The Chief Minister says the UK’s deal with the EU represents what the Isle of Man wanted when negotiations started.

Speaking to Tynwald HQ outlined what it means for our island and outlined the risks we faced at the start of the process.

The risks

These included that if there had been no deal, there was a chance that tariffs would be attached to Manx goods. Some such as seafood, were modest, while tariffs on meat  could have been so high that it would have threatened the profitability of all exports into Europe.

The EU could have refused to allow the Isle of Man to be part of any UK deal. This was a real possibility at the start. If this had happened, it could have led to trade friction between the UK and us. 

Our priorities

In response to these risks, the gov agreed strategic priorities for the island: To maintain and protect the free flow of goods between the Isle of Man and the UK; To maintain the free flow of people between the Isle of Man and the UK as part of the Common Travel Area; To maintain access to the EU for our exports, on the same terms as the UK; And to consider other opportunities on their merits.

The Chief Minister said: ‘These were the objectives we set ourselves. And I am pleased to say that we have met them. As a result of the agreement, there will be no trade friction between us and the UK. There is no threat to the Common Travel Area. And our goods will be treated in the same way as UK goods when trading with the EU.

Outcomes

As a result of the deal, Manx companies will be able to trade with the EU with no tariffs, no quotas and no additional friction in comparison with UK goods. Essentially a Manx lamb will be sold in the same way as a Welsh one.

Turning to fishing, HQ said: ‘It was clear that without fish for the EU, there would be no goods for us.’

The deal means that any EU vessel that wishes to fish in our waters in the future will have to prove a track record and will only be able to fish for the species that they previously did, in the section of Manx waters where they previously did.

‘We will have the right to licence these vessels and manage our waters in a way that puts sustainability of our waters – and our industry – at its heart. I know that some people would have wanted a future where no foreign vessels were able to fish in our waters. I understand that. But in any negotiation there has to be give and take.’

Taking questions from members, HQ said the deal was a ‘skinny latte’ as it was light on detail about financial services.

Why no vote?
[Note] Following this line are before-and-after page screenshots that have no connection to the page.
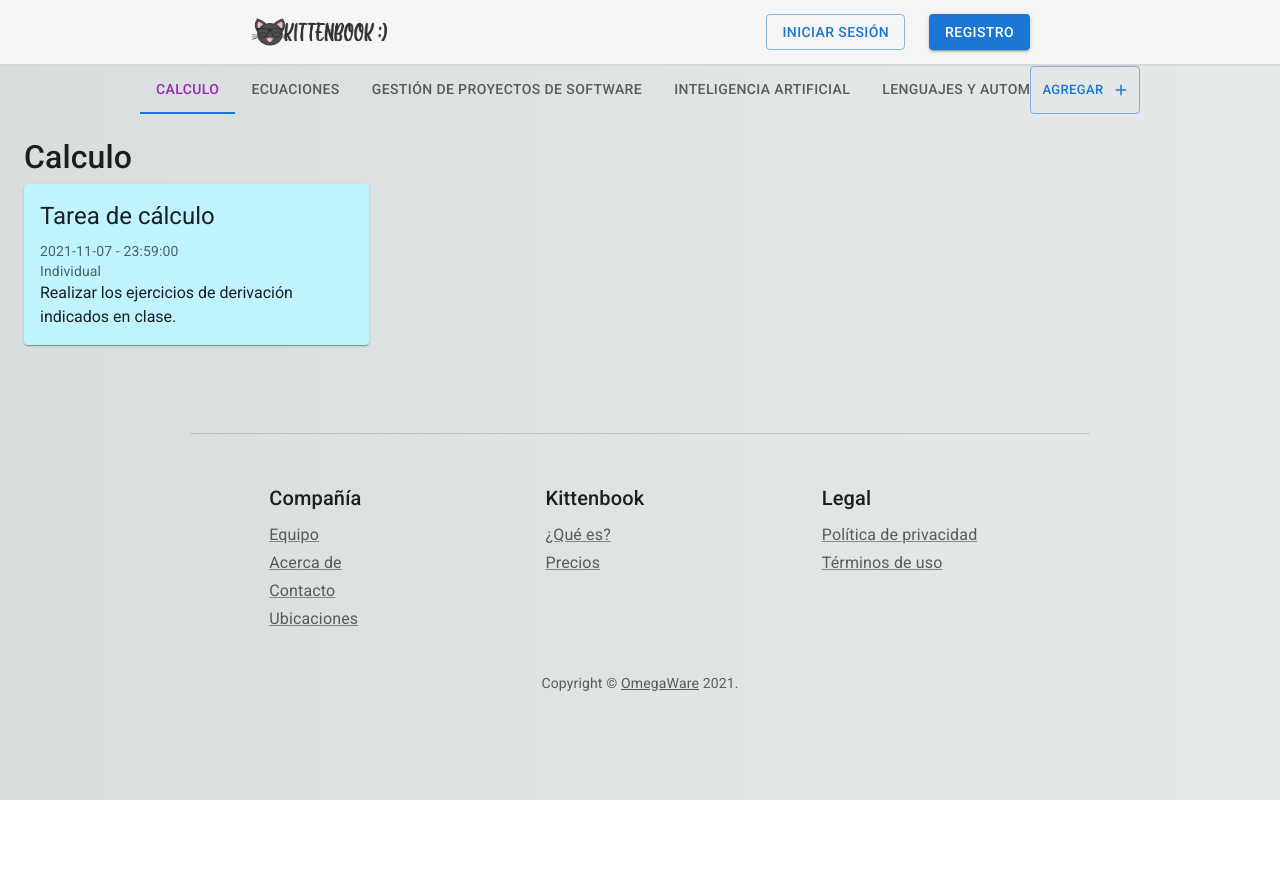
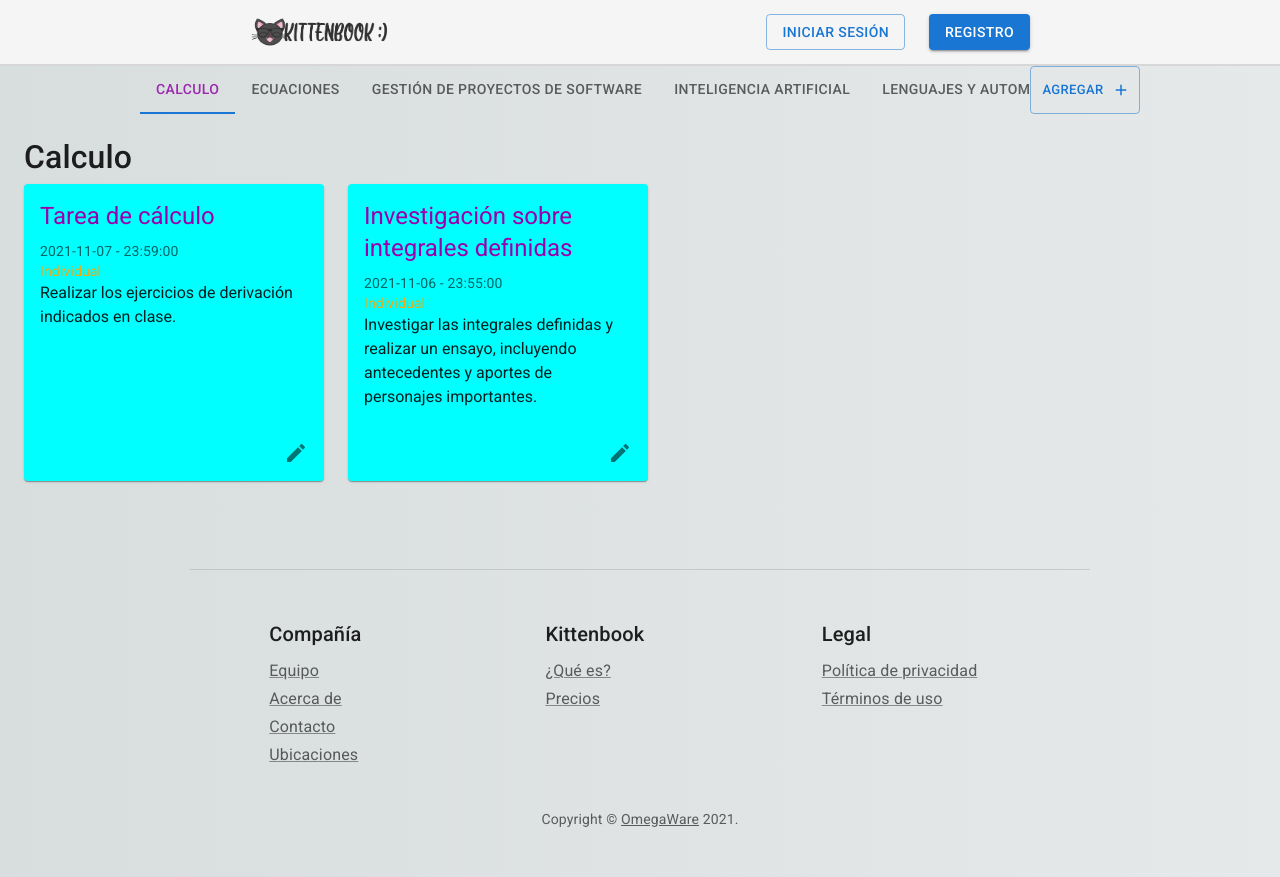
Before and after one commit to morning-g/kittenbook-frontend, a React (Create React App) app: page /tareas in a window 1280 px wide. Before the commit the page ends 800 px from the top, so only its background shows below. Built offline with nearby package versions, Linux system fonts and the light colour scheme.

Commit message:
Cambios visuales a las tareas

```diff
--- a/src/componentes/ListadoTareas.js
+++ b/src/componentes/ListadoTareas.js
@@ -1,12 +1,13 @@
+import { Grid } from '@mui/material';
 import React from 'react'
 import { Tarea } from './Tarea';
 
 export default function ListadoTareas({tareas, materia}) {
     return (
-        <a>
+        <Grid container spacing={1}>
             {tareas.map((tarea) => (
                 <Tarea tarea = {tarea} materia = {materia}/>
             ))}
-        </a>
+        </Grid>
     );
 }
--- a/src/componentes/Tarea.js
+++ b/src/componentes/Tarea.js
@@ -1,26 +1,28 @@
 import React from 'react'
 import Card from '@mui/material/Card';
 import CardContent from '@mui/material/CardContent';
-import CardMedia from '@mui/material/CardMedia';
 import Typography from '@mui/material/Typography';
-import { CardActionArea } from '@mui/material';
-import Box from '@mui/material/Box'
+import CardActionArea from '@mui/material/CardActionArea';
+import Grid from '@mui/material/Grid'
+import { IconButton } from '@mui/material';
+import EditIcon from '@mui/icons-material/Edit';
 
 export function Tarea( {tarea, materia}) {
     const {id, contenido , titulo, tab, categoria, creacion, limite, recurso, notificacion} = tarea
     return (
-        <div>
+        <Grid item sx={{display:"flex", position:"relative"}}>
             { tab === materia && (
-                <Card sx={{ maxWidth: 345, background:"#bff4ff" }}>
+                <Card sx={{ maxWidth: 300, display:"flex",
+                 flexDirection:"column", justifyContent:"space-between", background:"cyan" }}>
                     <CardActionArea>
                     <CardContent>
-                        <Typography gutterBottom variant="h5" component="div">
+                        <Typography gutterBottom variant="h5" component="div" color="#9a00ad">
                         {titulo}
                         </Typography>
                         <Typography variant="body2" color="text.secondary">
                             { limite.getFullYear() + "-" + ('0' + (limite.getMonth() + 1)).slice(-2) + "-" + ('0' + limite.getDate()).slice(-2) + " - " + ('0' + limite.getHours()).slice(-2) + ":" + ('0' + limite.getMinutes()).slice(-2) + ":" + ('0' + limite.getSeconds()).slice(-2)}
                         </Typography>
-                        <Typography variant="body2" color="text.secondary">
+                        <Typography variant="body2" color="text.secondary" color="orange">
                             {categoria}
                         </Typography>
                         <Typography variant="string" align={"justify"} color="text.primary">
@@ -33,8 +35,9 @@ export function Tarea( {tarea, materia}) {
                         </Typography>
                     </CardContent>
                     </CardActionArea>
+                    <IconButton sx={{padding:16+"px", marginLeft:"auto"}}><EditIcon/></IconButton>
                 </Card>
             )}
-        </div>
+        </Grid>
     )
 }
--- a/src/componentes/Tareas.js
+++ b/src/componentes/Tareas.js
@@ -68,7 +68,11 @@ function ListaTabs() {
   {id: 0, titulo:"Tarea de cálculo", contenido: "Realizar los ejercicios de derivación indicados en clase.",
   tab: "Calculo",categoria:"Individual", creacion: new Date(), limite: new Date(2021,10,7, 23,59), recurso: null, notificacion: false},
   {id: 1, titulo:"Proyecto Algoritmos Genéticos", contenido: "Realizar proyecto de algoritmos Genéticos, buscando un programa que realice busquedas optimizadas.",
-  tab: "Inteligencia Artificial",categoria:"En equipo", creacion: new Date(), limite: new Date(2021,10,7, 23,55), recurso: null, notificacion: false}])
+  tab: "Inteligencia Artificial",categoria:"En equipo", creacion: new Date(), limite: new Date(2021,10,7, 23,55), recurso: null, notificacion: false},
+  {id: 2, titulo:"Sprint 7", contenido: "Realizar el septimo sprint del proyecto y los avances de la app.",
+  tab: "Gestión de Proyectos de Software",categoria:"En equipo", creacion: new Date(), limite: new Date(2021,10,5, 23,55), recurso: null, notificacion: false},
+  {id: 3, titulo:"Investigación sobre integrales definidas", contenido: "Investigar las integrales definidas y realizar un ensayo, incluyendo antecedentes y aportes de personajes importantes.",
+  tab: "Calculo",categoria:"Individual", creacion: new Date(), limite: new Date(2021,10,6, 23,55), recurso: null, notificacion: false}])
 
   // Ref al input del Dialog para insertar categoría
   const tabTituloRef = useRef();
```
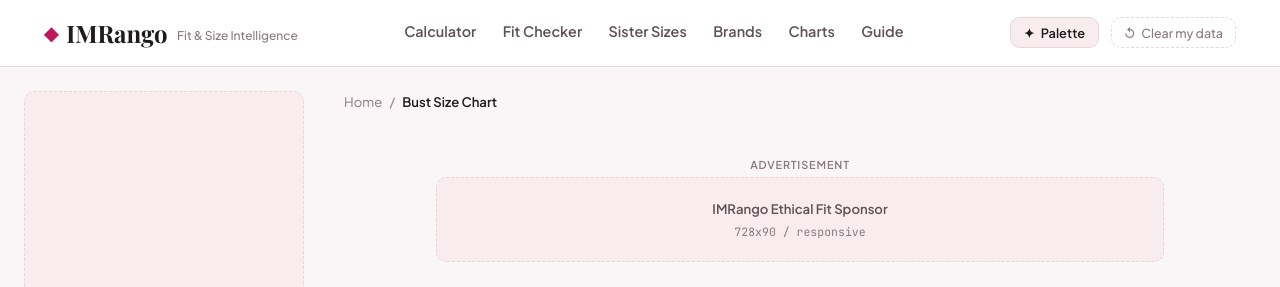
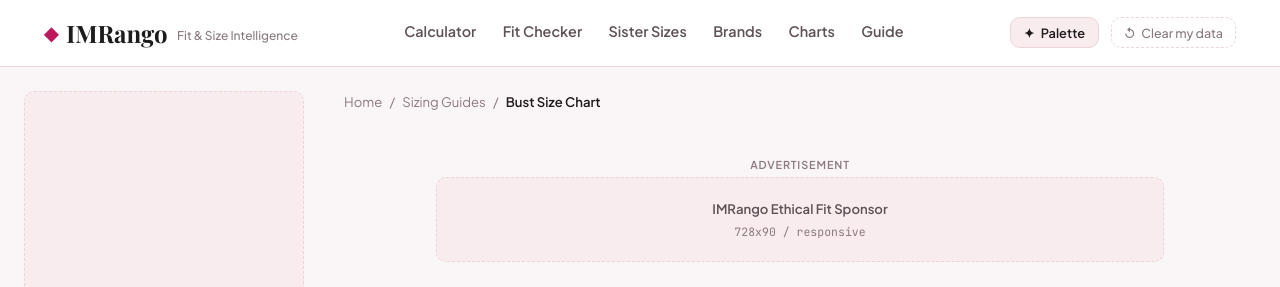
Before and after one commit to sharpedge74-cmyk/Bra-Size-Pro, a Jekyll site: the page built from bra-size-to-bust-size-chart.html, in a window 1280 px wide and 900 px high. Shown: the top 287 px of the window. Built offline with Jekyll 4.4.1, drawn with Linux system fonts in a browser that asks for light colours; some web fonts are replaced.

Commit message:
Add meaningful sizing hierarchy to visible breadcrumbs

```diff
--- a/_includes/components/breadcrumbs.html
+++ b/_includes/components/breadcrumbs.html
@@ -2,13 +2,16 @@
 {% if page_slug != '/' and page_slug != '' %}
 <nav class="breadcrumbs" aria-label="Breadcrumb">
   <ol class="breadcrumb-list">
-    <li class="breadcrumb-item">
-      <a href="/" class="breadcrumb-link">Home</a>
-    </li>
+    <li class="breadcrumb-item"><a href="/" class="breadcrumb-link">Home</a></li>
     <li class="breadcrumb-separator" aria-hidden="true">/</li>
-    <li class="breadcrumb-item breadcrumb-current" aria-current="page">
-      {% if page.breadcrumb_label %}{{ page.breadcrumb_label }}{% else %}{{ page.title }}{% endif %}
-    </li>
+    {% if page.layout == 'tool' %}
+    <li class="breadcrumb-item"><a href="/bra-size-calculator" class="breadcrumb-link">Sizing Tools</a></li>
+    <li class="breadcrumb-separator" aria-hidden="true">/</li>
+    {% elsif page.layout == 'guide' %}
+    <li class="breadcrumb-item"><a href="/bra-sizing-methodology" class="breadcrumb-link">Sizing Guides</a></li>
+    <li class="breadcrumb-separator" aria-hidden="true">/</li>
+    {% endif %}
+    <li class="breadcrumb-item breadcrumb-current" aria-current="page">{% if page.breadcrumb_label %}{{ page.breadcrumb_label }}{% else %}{{ page.title }}{% endif %}</li>
   </ol>
 </nav>
 {% endif %}
```
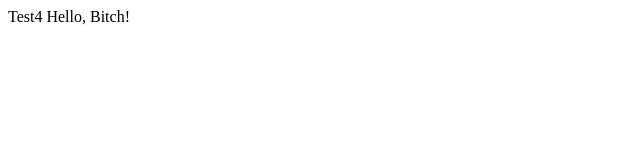
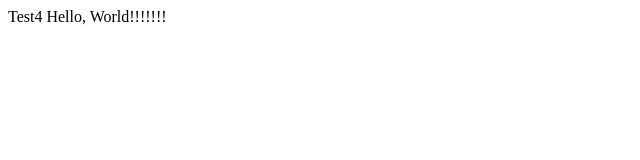
Before and after one commit to KartrickIsMe/music-snap, a website: page www/index.html in a window 1280 px wide. Shown: the full height of the page, 0-640 px from the left. Drawn offline with Linux system fonts and the light colour scheme.

Commit message:
Basic setup

```diff
--- a/www/index.html
+++ b/www/index.html
@@ -1,5 +1,5 @@
 <DOCTYPE! html>
 <html>
     <head>Test4</head>
-    <body>Hello, Bitch!</body>
+    <body>Hello, World!!!!!!!</body>
 </html>
```
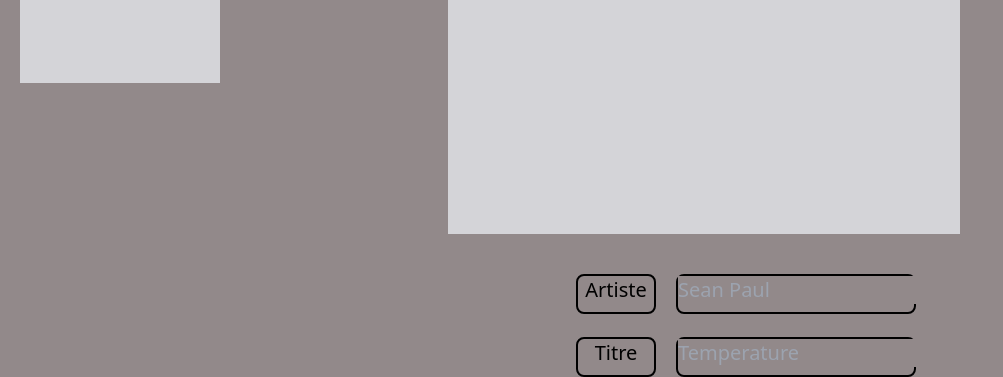
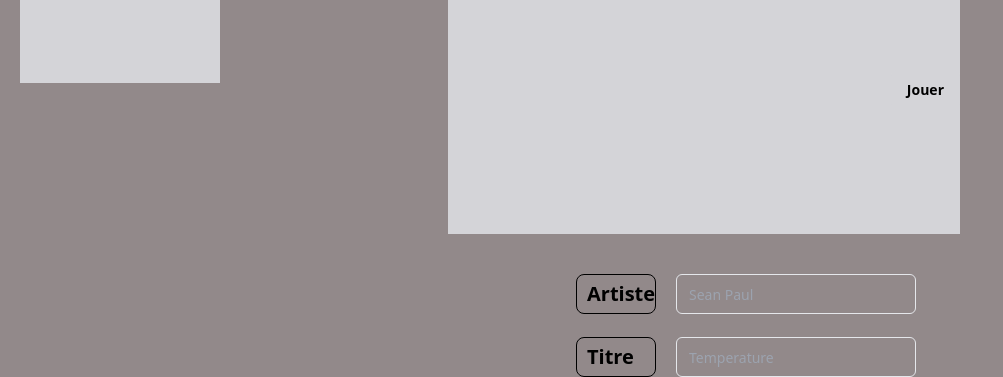
Before and after one commit to AllanDltr/Blindtest, a React (Vite) app: page /room/1 in a window 1280 px wide. Shown: the part 542-919 px from the top of the page, without its empty margins (0-1003 px from the left). Built offline with nearby package versions, Linux system fonts and the light colour scheme.

Commit message:
- Testing Input and Badge

```diff
--- a/src/components/answers.tsx
+++ b/src/components/answers.tsx
@@ -1,13 +1,16 @@
+import { Input } from "@/components/ui/input"
+import { Badge } from "@/components/ui/badge"
+
 export const Answers = () => {
     return (
         <div className="AnswerSection mx-[45%] relative">
-          <div className="Artist w-20 h-10 absolute text-xl border-2 border-black rounded-lg text-center align-middle	"> Artiste </div>
-          <div className="ArtistAnswer w-60 h-10 left-[100px]  absolute border-2 border-black rounded-lg  text-black text-opacity-50 text-xl ">
-            <input type="text" placeholder="Sean Paul"/>
+          <Badge className="Artist w-20 h-10 absolute text-xl border-black rounded-lg"> Artiste </Badge>
+          <div className="ArtistAnswer w-60 h-10 left-[100px] absolute">
+            <Input type="text" placeholder="Sean Paul"/>
           </div>
-          <div className="Title w-20 h-10 top-[63px] text-xl border-2 border-black rounded-lg absolute text-center">Titre</div>
-          <div className="AnswerTitle w-60 h-10 left-[100px] top-[63px] absolute border-2  border-black rounded-lg text-black text-opacity-50 text-xl">
-            <input type="text" placeholder="Temperature"/>
+          <Badge className="Title w-20 h-10 top-[63px] text-xl border-black rounded-lg absolute">Titre</Badge>
+          <div className="AnswerTitle w-60 h-10 left-[100px] top-[63px] absolute">
+            <Input type="text" placeholder="Temperature"/>
           </div>
         </div>
     );
--- a/src/components/game.tsx
+++ b/src/components/game.tsx
@@ -21,10 +21,10 @@
         <div className="CountdownSection w-[40%] h-[288px] mx-[35%] mb-10 relative bg-zinc-300 flex justify-center items-center">
             <div className="ImagePlaceholder w-full h-full bg-zinc-300" />
             <BlindTestButton
-                // id="playButton"
-                // onClick={handleClick}
-                // insideText="Jouer"
-                // disabled={false}
+                id="playButton"
+                onClick={handleClick}
+                insideText="Jouer"
+                disabled={false}
             />
         </div>
     );
--- /dev/null
+++ b/src/components/ui/badge.tsx
@@ -0,0 +1,36 @@
+import * as React from "react"
+import { cva, type VariantProps } from "class-variance-authority"
+
+import { cn } from "@/lib/utils"
+
+const badgeVariants = cva(
+  "inline-flex items-center rounded-full border px-2.5 py-0.5 text-xs font-semibold transition-colors focus:outline-none focus:ring-2 focus:ring-ring focus:ring-offset-2",
+  {
+    variants: {
+      variant: {
+        default:
+          "border-transparent bg-primary text-primary-foreground hover:bg-primary/80",
+        secondary:
+          "border-transparent bg-secondary text-secondary-foreground hover:bg-secondary/80",
+        destructive:
+          "border-transparent bg-destructive text-destructive-foreground hover:bg-destructive/80",
+        outline: "text-foreground",
+      },
+    },
+    defaultVariants: {
+      variant: "default",
+    },
+  }
+)
+
+export interface BadgeProps
+  extends React.HTMLAttributes<HTMLDivElement>,
+    VariantProps<typeof badgeVariants> {}
+
+function Badge({ className, variant, ...props }: BadgeProps) {
+  return (
+    <div className={cn(badgeVariants({ variant }), className)} {...props} />
+  )
+}
+
+export { Badge, badgeVariants }
--- /dev/null
+++ b/src/components/ui/input.tsx
@@ -0,0 +1,25 @@
+import * as React from "react"
+
+import { cn } from "@/lib/utils"
+
+export interface InputProps
+  extends React.InputHTMLAttributes<HTMLInputElement> {}
+
+const Input = React.forwardRef<HTMLInputElement, InputProps>(
+  ({ className, type, ...props }, ref) => {
+    return (
+      <input
+        type={type}
+        className={cn(
+          "flex h-10 w-full rounded-md border border-input bg-background px-3 py-2 text-sm ring-offset-background file:border-0 file:bg-transparent file:text-sm file:font-medium placeholder:text-muted-foreground focus-visible:outline-none focus-visible:ring-2 focus-visible:ring-ring focus-visible:ring-offset-2 disabled:cursor-not-allowed disabled:opacity-50",
+          className
+        )}
+        ref={ref}
+        {...props}
+      />
+    )
+  }
+)
+Input.displayName = "Input"
+
+export { Input }
--- a/src/components/user/user.tsx
+++ b/src/components/user/user.tsx
@@ -2,6 +2,8 @@
 import { Navbar } from "../header";
 import { useNavigate } from "react-router-dom";
 import { BlindTestButton } from "../blindtestButtonAll";
+import { Input } from "@/components/ui/input"
+
 
 export const User = () => {
     const navigate = useNavigate();
@@ -51,8 +53,8 @@
         <Navbar/>
             <div className="UserSection flex justify-center h-10 text-center ">
                 <div className="Artist w-20 text-xl border-2 border-black rounded-lg mx-2">Pseudo </div>
-                    <div className="Nickname w-60 text-xl border-2 border-black rounded-lg mx-2">
-                        <input type="text" placeholder="Insérez votre pseudo" value={pseudo} onChange={handlePseudoChange} />
+                    <div className="Nickname">
+                        <Input type="text" placeholder="Insérez votre pseudo" value={pseudo} onChange={handlePseudoChange} />
                     </div>
                 </div>
             <div className="PlayButton mt-10 flex justify-center">
```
Mr Quayle also outlined why the Tynwald, unlike other governments in the British Isles, is not having a vote on the deal, he said that ‘they have to do so to be able to provide their consent to the UK to be involved. We do not.’